One unanticipated strategy that “popped up” on the index was a closed-loop geothermal system, which was researched through the Matrix and eventually selected. Not only did the system appeal to the owners’ environmental concerns, it is also expected to pay for itself in four or five years. Currently, Ratcliff is in the early design phase (with another firm) of three new environmentally sensitive school and community buildings for the same client and its partner, the Napa Land Trust.
The Green Matrix has also been used by Ratcliff for virtually all design phases of two larger projects with a green “bent” — the Morgan Hill (Calif.) Indoor Recreation Center, and Vista Community College in Berkeley. In both cases, the Matrix proved especially helpful in reviewing strategies for site sustainability. The recreation center is presently at a stage between design development and construction documents and the tool is being used to evaluate energy-efficient options in the areas of lighting and HVAC.
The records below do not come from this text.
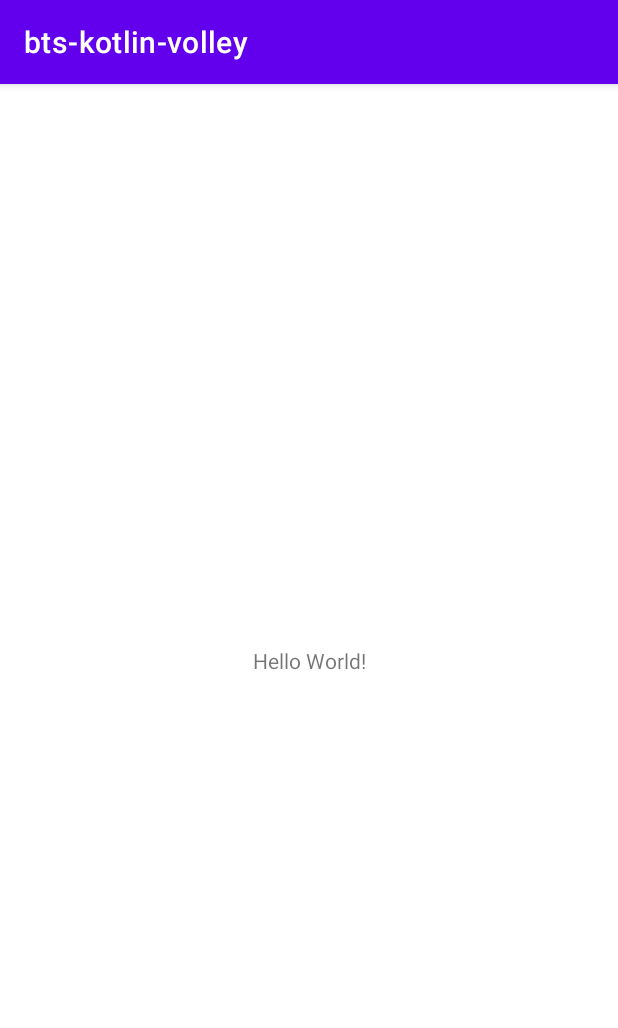
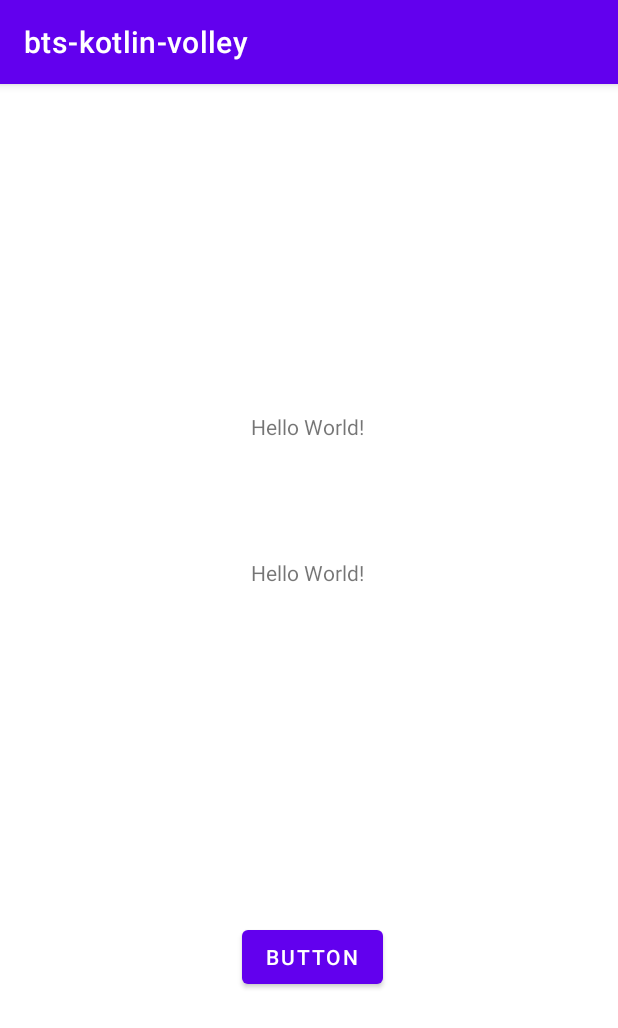
Before and after one commit to UIC-Black-Tech-Scholars/2021-bts-volley-kotlin, an Android app: the screen it shows after launch (MainActivity), on a phone screen of 412 x 824 dp. Shown: the top 1028 px of the screen. Run offline under Robolectric (Android 15) with nearby library versions, the phone set to English and light mode, and no system bars; our stand-ins replace Volley.

Commit message:
adding base of volley repo

```diff
--- a/app/build.gradle
+++ b/app/build.gradle
@@ -33,12 +33,12 @@ android {
 }
 
 dependencies {
-
     implementation "org.jetbrains.kotlin:kotlin-stdlib:$kotlin_version"
     implementation 'androidx.core:core-ktx:1.3.2'
     implementation 'androidx.appcompat:appcompat:1.2.0'
     implementation 'com.google.android.material:material:1.3.0'
     implementation 'androidx.constraintlayout:constraintlayout:2.0.4'
+    implementation 'com.android.volley:volley:1.1.1'
     testImplementation 'junit:junit:4.+'
     androidTestImplementation 'androidx.test.ext:junit:1.1.2'
     androidTestImplementation 'androidx.test.espresso:espresso-core:3.3.0'
--- a/app/src/main/java/com/example/bts_kotlin_volley/MainActivity.kt
+++ b/app/src/main/java/com/example/bts_kotlin_volley/MainActivity.kt
@@ -2,10 +2,37 @@ package com.example.bts_kotlin_volley
 
 import androidx.appcompat.app.AppCompatActivity
 import android.os.Bundle
+import android.widget.Button
+import android.widget.ImageView
+import android.widget.TextView
+import com.android.volley.RequestQueue
+import com.android.volley.toolbox.Volley
 
 class MainActivity : AppCompatActivity() {
+
+    private var requestQueue: RequestQueue? = null
+
     override fun onCreate(savedInstanceState: Bundle?) {
         super.onCreate(savedInstanceState)
         setContentView(R.layout.activity_main)
+
+        val button = findViewById<Button>(R.id.button)
+        val image = findViewById<ImageView>(R.id.imageView)
+        val firstText = findViewById<TextView>(R.id.textView)
+        val secondText = findViewById<TextView>(R.id.textView2)
+
+        requestQueue = Volley.newRequestQueue(this)
+
+        button.setOnClickListener { makeWebRequests() }
+
+    }
+
+    private fun makeWebRequests(){
+
+        val textUrl = "https://pastebin.com/raw/HNGezyyW"
+
+
+        val ImageUrl = "https://pastebin.com/raw/AjEDaQ4V"
+
     }
 }
--- a/app/src/main/res/layout/activity_main.xml
+++ b/app/src/main/res/layout/activity_main.xml
@@ -7,12 +7,54 @@
     tools:context=".MainActivity">
 
     <TextView
+        android:id="@+id/textView2"
         android:layout_width="wrap_content"
         android:layout_height="wrap_content"
         android:text="Hello World!"
         app:layout_constraintBottom_toBottomOf="parent"
+        app:layout_constraintHorizontal_bias="0.498"
         app:layout_constraintLeft_toLeftOf="parent"
         app:layout_constraintRight_toRightOf="parent"
-        app:layout_constraintTop_toTopOf="parent" />
+        app:layout_constraintTop_toTopOf="parent"
+        app:layout_constraintVertical_bias="0.292" />
+
+    <TextView
+        android:id="@+id/textView"
+        android:layout_width="wrap_content"
+        android:layout_height="wrap_content"
+        android:layout_marginTop="65dp"
+        android:layout_marginBottom="420dp"
+        android:text="Hello World!"
+        app:layout_constraintBottom_toBottomOf="parent"
+        app:layout_constraintHorizontal_bias="0.498"
+        app:layout_constraintLeft_toLeftOf="parent"
+        app:layout_constraintRight_toRightOf="parent"
+        app:layout_constraintTop_toBottomOf="@+id/textView2" />
+
+    <ImageView
+        android:id="@+id/imageView"
+        android:layout_width="0dp"
+        android:layout_height="wrap_content"
+        android:layout_marginStart="141dp"
+        android:layout_marginTop="80dp"
+        android:layout_marginEnd="142dp"
+        app:layout_constraintEnd_toEndOf="parent"
+        app:layout_constraintStart_toStartOf="parent"
+        app:layout_constraintTop_toBottomOf="@+id/textView"
+        tools:srcCompat="@tools:sample/avatars" />
+
+    <Button
+        android:id="@+id/button"
+        android:layout_width="wrap_content"
+        android:layout_height="wrap_content"
+        android:layout_marginStart="161dp"
+        android:layout_marginTop="72dp"
+        android:layout_marginEnd="157dp"
+        android:layout_marginBottom="91dp"
+        android:text="Button"
+        app:layout_constraintBottom_toBottomOf="parent"
+        app:layout_constraintEnd_toEndOf="parent"
+        app:layout_constraintStart_toStartOf="parent"
+        app:layout_constraintTop_toBottomOf="@+id/imageView" />
 
 </androidx.constraintlayout.widget.ConstraintLayout>
```
Also changed, not shown: gradle/wrapper/gradle-wrapper.properties.
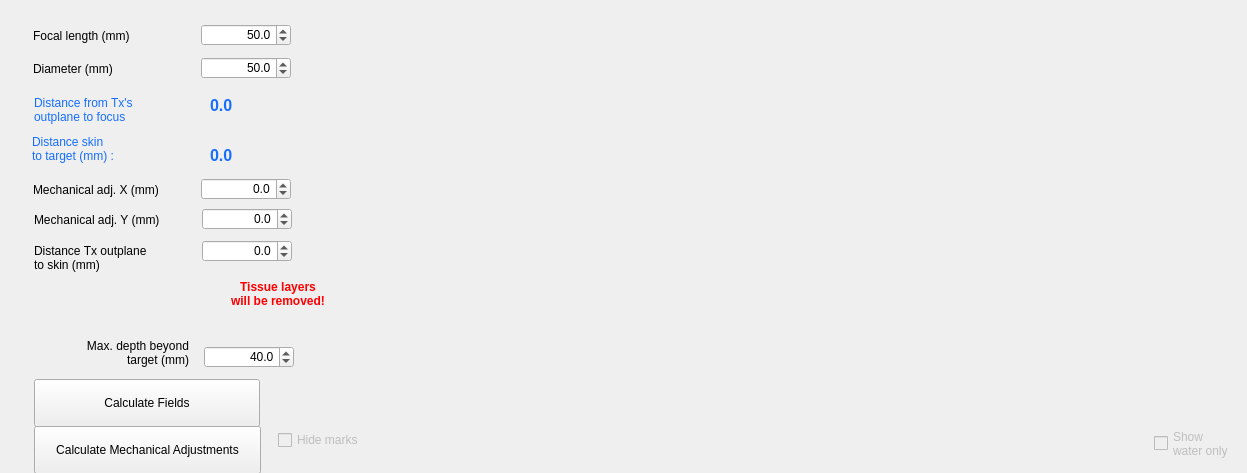
This is BabelBrain/Babel_SingleTx/form.ui in ProteusMRIgHIFU/BabelBrain as Qt 5 draws it before an edit. The edited form follows.
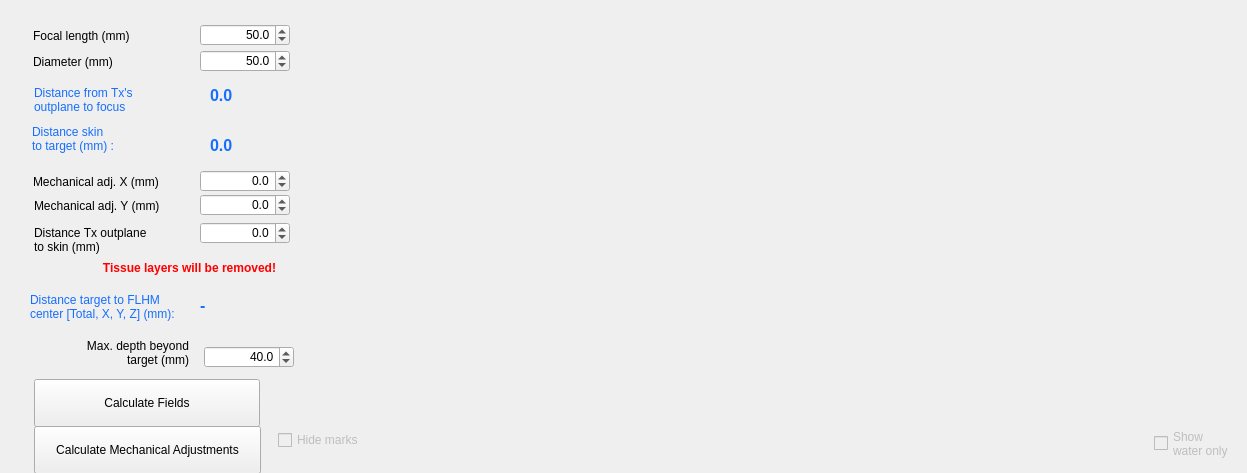
This is the edited form.

Commit message:
Add Display in Step 2 to show distance of target to FLHM
plus some cleanup of UIs files

```diff
--- a/BabelBrain/Babel_SingleTx/form.ui
+++ b/BabelBrain/Babel_SingleTx/form.ui
@@ -20,7 +20,7 @@
    <property name="geometry">
     <rect>
      <x>33</x>
-     <y>180</y>
+     <y>172</y>
      <width>143</width>
      <height>20</height>
     </rect>
@@ -33,7 +33,7 @@
    <property name="geometry">
     <rect>
      <x>210</x>
-     <y>140</y>
+     <y>130</y>
      <width>76</width>
      <height>31</height>
     </rect>
@@ -58,7 +58,7 @@
    <property name="geometry">
     <rect>
      <x>32</x>
-     <y>130</y>
+     <y>120</y>
      <width>150</width>
      <height>38</height>
     </rect>
@@ -77,8 +77,8 @@
   <widget class="QDoubleSpinBox" name="XMechanicSpinBox">
    <property name="geometry">
     <rect>
-     <x>201</x>
-     <y>178</y>
+     <x>200</x>
+     <y>170</y>
      <width>90</width>
      <height>22</height>
     </rect>
@@ -106,7 +106,7 @@
    <property name="geometry">
     <rect>
      <x>34</x>
-     <y>210</y>
+     <y>196</y>
      <width>143</width>
      <height>20</height>
     </rect>
@@ -118,8 +118,8 @@
   <widget class="QDoubleSpinBox" name="YMechanicSpinBox">
    <property name="geometry">
     <rect>
-     <x>202</x>
-     <y>208</y>
+     <x>200</x>
+     <y>194</y>
      <width>90</width>
      <height>22</height>
     </rect>
@@ -175,8 +175,8 @@
   <widget class="QDoubleSpinBox" name="SkinDistanceSpinBox">
    <property name="geometry">
     <rect>
-     <x>202</x>
-     <y>240</y>
+     <x>200</x>
+     <y>222</y>
      <width>90</width>
      <height>22</height>
     </rect>
@@ -204,7 +204,7 @@
    <property name="geometry">
     <rect>
      <x>34</x>
-     <y>242</y>
+     <y>224</y>
      <width>143</width>
      <height>31</height>
     </rect>
@@ -217,7 +217,7 @@
   <widget class="QDoubleSpinBox" name="FocalLengthSpinBox">
    <property name="geometry">
     <rect>
-     <x>201</x>
+     <x>200</x>
      <y>24</y>
      <width>90</width>
      <height>22</height>
@@ -258,8 +258,8 @@
   <widget class="QDoubleSpinBox" name="DiameterSpinBox">
    <property name="geometry">
     <rect>
-     <x>201</x>
-     <y>57</y>
+     <x>200</x>
+     <y>50</y>
      <width>90</width>
      <height>22</height>
     </rect>
@@ -287,7 +287,7 @@
    <property name="geometry">
     <rect>
      <x>33</x>
-     <y>59</y>
+     <y>52</y>
      <width>143</width>
      <height>20</height>
     </rect>
@@ -300,7 +300,7 @@
    <property name="geometry">
     <rect>
      <x>210</x>
-     <y>90</y>
+     <y>80</y>
      <width>76</width>
      <height>31</height>
     </rect>
@@ -325,7 +325,7 @@
    <property name="geometry">
     <rect>
      <x>34</x>
-     <y>84</y>
+     <y>74</y>
      <width>159</width>
      <height>51</height>
     </rect>
@@ -386,31 +386,6 @@
     <double>40.000000000000000</double>
    </property>
   </widget>
-  <widget class="QLabel" name="LabelTissueRemoved">
-   <property name="geometry">
-    <rect>
-     <x>226</x>
-     <y>279</y>
-     <width>104</width>
-     <height>30</height>
-    </rect>
-   </property>
-   <property name="font">
-    <font>
-     <bold>true</bold>
-    </font>
-   </property>
-   <property name="styleSheet">
-    <string notr="true">color: red</string>
-   </property>
-   <property name="text">
-    <string>Tissue layers
-will be removed!</string>
-   </property>
-   <property name="alignment">
-    <set>Qt::AlignCenter</set>
-   </property>
-  </widget>
   <widget class="QWidget" name="IsppaScrollBars" native="true">
    <property name="geometry">
     <rect>
@@ -473,6 +448,75 @@
     <string>Calculate Mechanical Adjustments</string>
    </property>
   </widget>
+  <widget class="QLabel" name="LabelTissueRemoved">
+   <property name="geometry">
+    <rect>
+     <x>88</x>
+     <y>253</y>
+     <width>203</width>
+     <height>30</height>
+    </rect>
+   </property>
+   <property name="font">
+    <font>
+     <bold>true</bold>
+    </font>
+   </property>
+   <property name="styleSheet">
+    <string notr="true">color: red</string>
+   </property>
+   <property name="text">
+    <string>Tissue layers will be removed!</string>
+   </property>
+   <property name="alignment">
+    <set>Qt::AlignCenter</set>
+   </property>
+  </widget>
+  <widget class="QLabel" name="label_27">
+   <property name="geometry">
+    <rect>
+     <x>30</x>
+     <y>283</y>
+     <width>164</width>
+     <height>47</height>
+    </rect>
+   </property>
+   <property name="styleSheet">
+    <string notr="true">color:rgb(22, 110, 255)</string>
+   </property>
+   <property name="text">
+    <string>Distance target to FLHM
+center [Total, X, Y, Z] (mm):</string>
+   </property>
+   <property name="indent">
+    <number>0</number>
+   </property>
+  </widget>
+  <widget class="QLabel" name="DistanceTargetLabel">
+   <property name="geometry">
+    <rect>
+     <x>200</x>
+     <y>290</y>
+     <width>135</width>
+     <height>31</height>
+    </rect>
+   </property>
+   <property name="font">
+    <font>
+     <pointsize>12</pointsize>
+     <bold>true</bold>
+    </font>
+   </property>
+   <property name="styleSheet">
+    <string notr="true">color:rgb(22, 110, 255)</string>
+   </property>
+   <property name="text">
+    <string>-</string>
+   </property>
+   <property name="textInteractionFlags">
+    <set>Qt::LinksAccessibleByMouse|Qt::TextSelectableByMouse</set>
+   </property>
+  </widget>
  </widget>
  <tabstops>
   <tabstop>FocalLengthSpinBox</tabstop>
```
The commit also changes 14 other files.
“The tool also makes it easier to look at life-cycle issues and rate products and materials from a sustainability point of view — where materials come from, their costs to produce, and at life’s end what happens to them,” says Meza.
“Most architects try to design in harmony with nature, to be sensitive to the site, for example — it’s part of our education,” Ratcliff remarks. “But we’re now learning that there is no “away” for waste. That means redesigning nearly everything — natural resources, technical resources, all have to be looped back into the system. Many firms, like ours, are trying to develop their own standards for greenness and sustainability. We think that tools like the Green Matrix can help.”
To date, Ratcliff is offering its design tool on a pro bono basis, requiring only that users register in order to create a database for future updates and to encourage an exchange of information that may be relevant for later versions of the CD-ROM. A survey sent out to the initial group of two thousand recipients has yielded positive feedback, providing even more resource links and suggestions as how to make the Matrix more robust.
“It’s a challenge to keep the Green Matrix up, keep it knife-sharp, and unfortunately it is expensive to maintain,” Ratcliff admits. “We’re looking into ways to let it remain free, but at some point we may have to charge a nominal subscription fee. Our preference is that the program be underwritten and well-enough funded to be useful to a broad audience.”
A green advisory committee composed of educators, sustainability consultants, and architects and designers has been assembled to help direct efforts and seek financial support.
CHRISTINA NELSON IS A REGULAR CONTRIBUTOR TO ARCHI-TECH WHO LIVES IN NAPA VALLEY, CALIF. FOR MORE INFORMATION ABOUT THE RATCLIFF GREEN MATRIX, SEE THE NEW WEBSITE (WWW.GREENMATRIX.NET) OR WRITE GRNMTRX@RATCLIFFARCH.COM